A short drive from the bright lights, roaring fountains, and spinning slot machines in Las Vegas is a graveyard that celebrates the heyday of Sin City. The Neon Museum is the best thing to see in Las Vegas and one of the best tourist attractions in the entire state of Nevada. The Neon Museum will no doubt be the bright spot in your next Vegas vacation. Especially if you’re not a big gambler and you’re looking for fun away from the casinos.
What might look like a junkyard at first glance is actually a collection of vintage signs from some of the most notable hotels and casinos in the storied history of Las Vegas. Many artifacts, like the hot pink “Moulin Rouge” sign from 1955 still glow and draw the attention of visitors, with cell phone cameras in tow. Each sign has a bit of interesting history – the Moulin Rouge was the first integrated hotel on the Las Vegas Strip but remained open for less than a year. Its beautiful cursive logo was designed by Betty Willis – the artist best known for creating the iconic “Welcome to Fabulous Las Vegas” sign.
Tour guides walk guests around the boneyard in the hot summer heat or in chilly winter weather, pointing out notable designs and quirky pieces like a wedding chapel advertisement or a movie prop from the film Beetlejuice. You’ll be wowed by the giant Hard Rock Cafe guitar or the historic Stardust sign that still shines bright and welcomed guests for 48 years until 2007 when the hotel was imploded. Other famous hotel and casino signs in the collection include The Tropicana, Golden Nugget, and The Sahara.
While many of the signs do still function others are propped up, lifeless. Still – they are really interesting to see up close, especially since most were quite large and displayed on big buildings designed to be seen from far away. Guests are encouraged to take as many photos as they like though you’re only allowed to photograph with a phone camera. (No professional or real cameras are allowed, most likely to keep guests moving along on their tours.)
You can tour the boneyard in daylight hours as well – though the night time tour is your best bet, especially if you love neon lights.

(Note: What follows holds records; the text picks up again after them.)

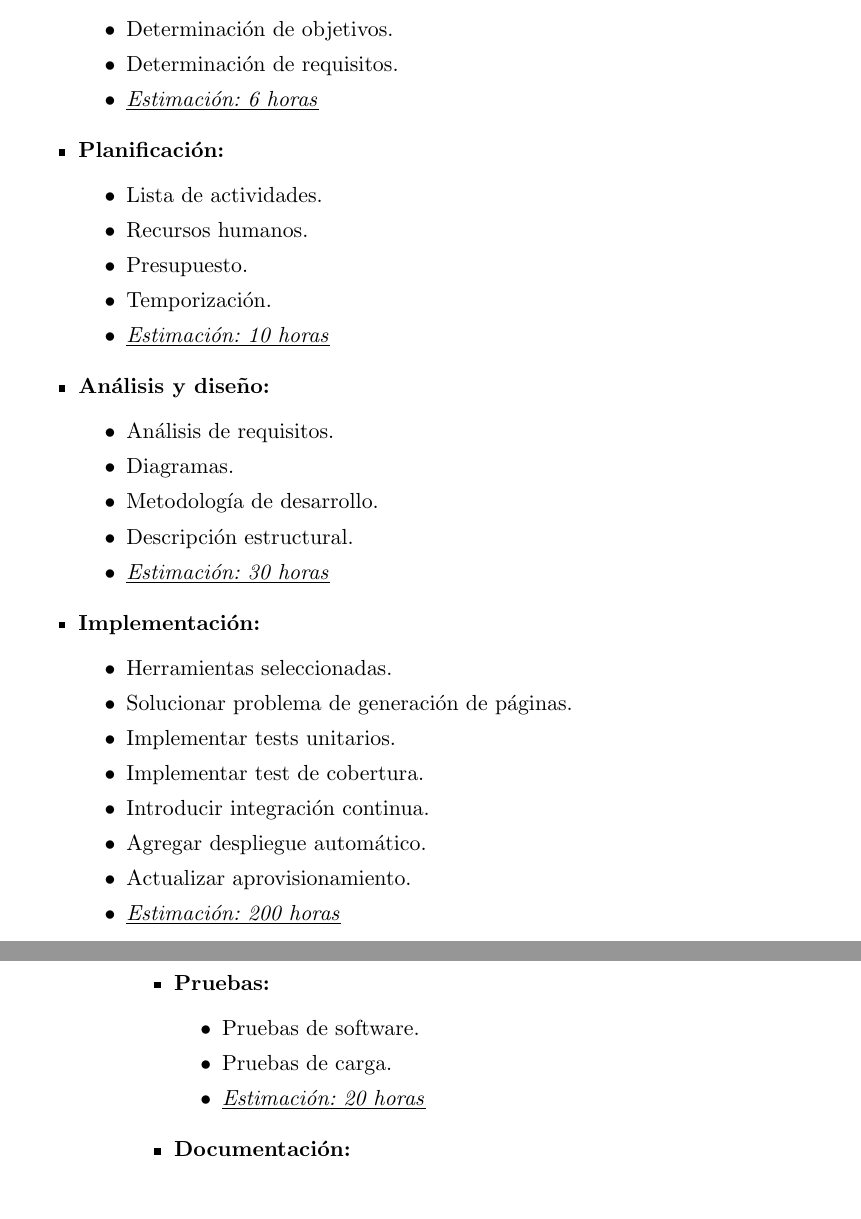
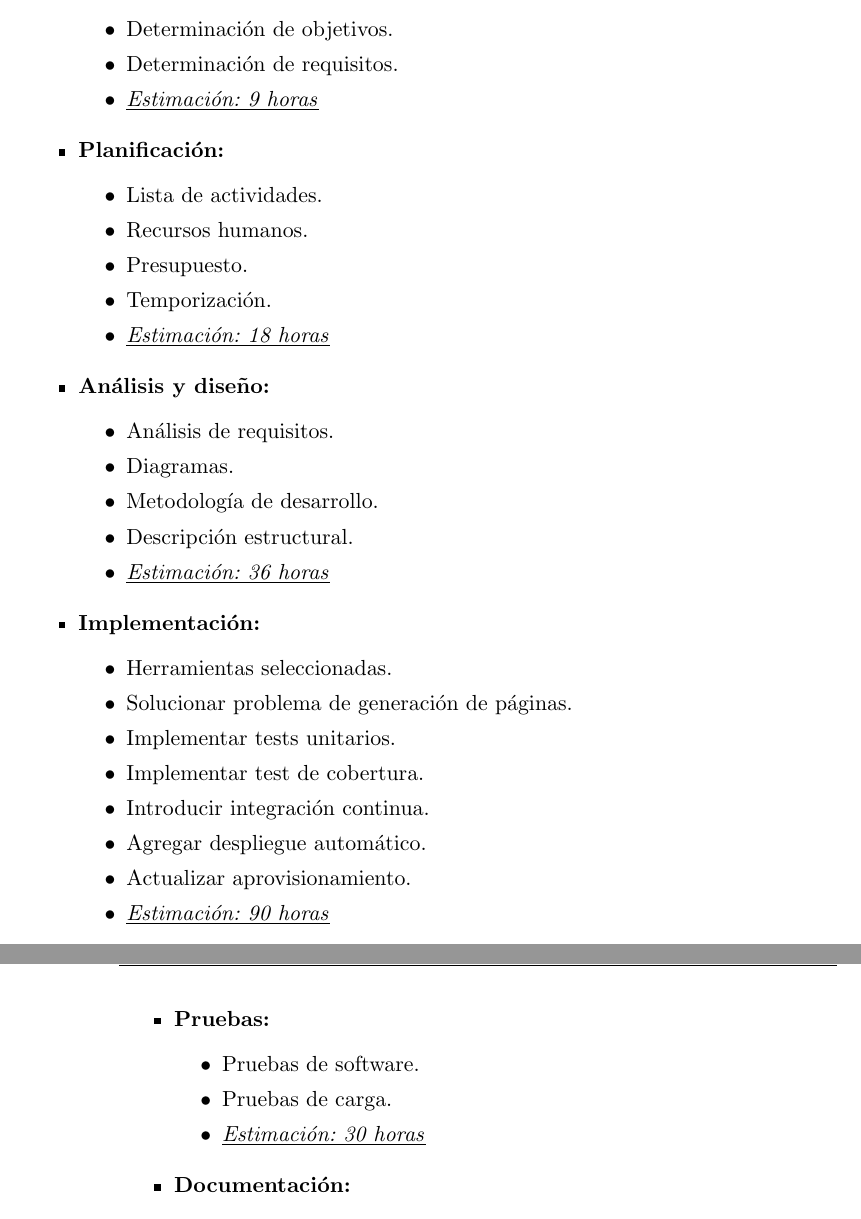
Before and after one commit to germaaan/TFG, a LaTeX book (proyecto.tex, which reads capitulos/03_Planificacion.tex): two parts of pages 21 and 22 of 54, joined at a grey line, cut so that both start at the same text. Compiled offline with pdfLaTeX.

```diff
--- a/capitulos/03_Planificacion.tex
+++ b/capitulos/03_Planificacion.tex
@@ -80,7 +72,7 @@
    \begin{itemize}
     \item Determinación de objetivos.
     \item Determinación de requisitos.
-    \item \underline{\textit{Estimación: 6 horas}}
+    \item \underline{\textit{Estimación: 9 horas}}
     \end{itemize}
 \end{itemize}
 
@@ -91,7 +83,7 @@
     \item Recursos humanos.
     \item Presupuesto.
     \item Temporización.
-    \item \underline{\textit{Estimación: 10 horas}}
+    \item \underline{\textit{Estimación: 18 horas}}
    \end{itemize}
 \end{itemize}
 
@@ -102,7 +94,7 @@
     \item Diagramas.
     \item Metodología de desarrollo.
     \item Descripción estructural.
-    \item \underline{\textit{Estimación: 30 horas}}
+    \item \underline{\textit{Estimación: 36 horas}}
    \end{itemize}
 \end{itemize}
 
@@ -116,7 +108,7 @@
   \item Introducir integración continua.
   \item Agregar despliegue automático.
   \item Actualizar aprovisionamiento.
-  \item \underline{\textit{Estimación: 200 horas}}
+  \item \underline{\textit{Estimación: 90 horas}}
  \end{itemize}
 \end{itemize}
 
@@ -126,7 +118,7 @@
  \begin{itemize}
   \item Pruebas de software.
   \item Pruebas de carga.
-  \item \underline{\textit{Estimación: 20 horas}}
+  \item \underline{\textit{Estimación: 30 horas}}
  \end{itemize}
 \end{itemize}
 
```
Also changed, not shown: proyecto.tex (+3 -5 lines), proyecto.pdf, capitulos/03_Planificacion.tex (17 more changed lines).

Guests touring at night can also opt for an additional ticket to view “Brilliant” – a fabulous creative light display set to music across the street. You sit, surrounded by old Vegas signs that no longer function – and through the magic of projection technology, these signs come back to life. Not only do they light up, they dazzle and dance – while classic songs like “Luck Be A Lady Tonight” and “Viva Las Vegas” play in full surround sound. It’s very cool!
The Neon Museum is located at 770 Las Vegas Blvd and free secure parking is available for visitors. Quick note – this is not the safest part of town and you’ll want to be aware of your surroundings at all time, especially if traveling at night. We encountered hundreds of homeless people, some randomly just walking into traffic right down the street from the museum. The museum itself is very secure and security guards are on duty to keep guests safe.
For more information about tickets and operating hours: neonmuseum.org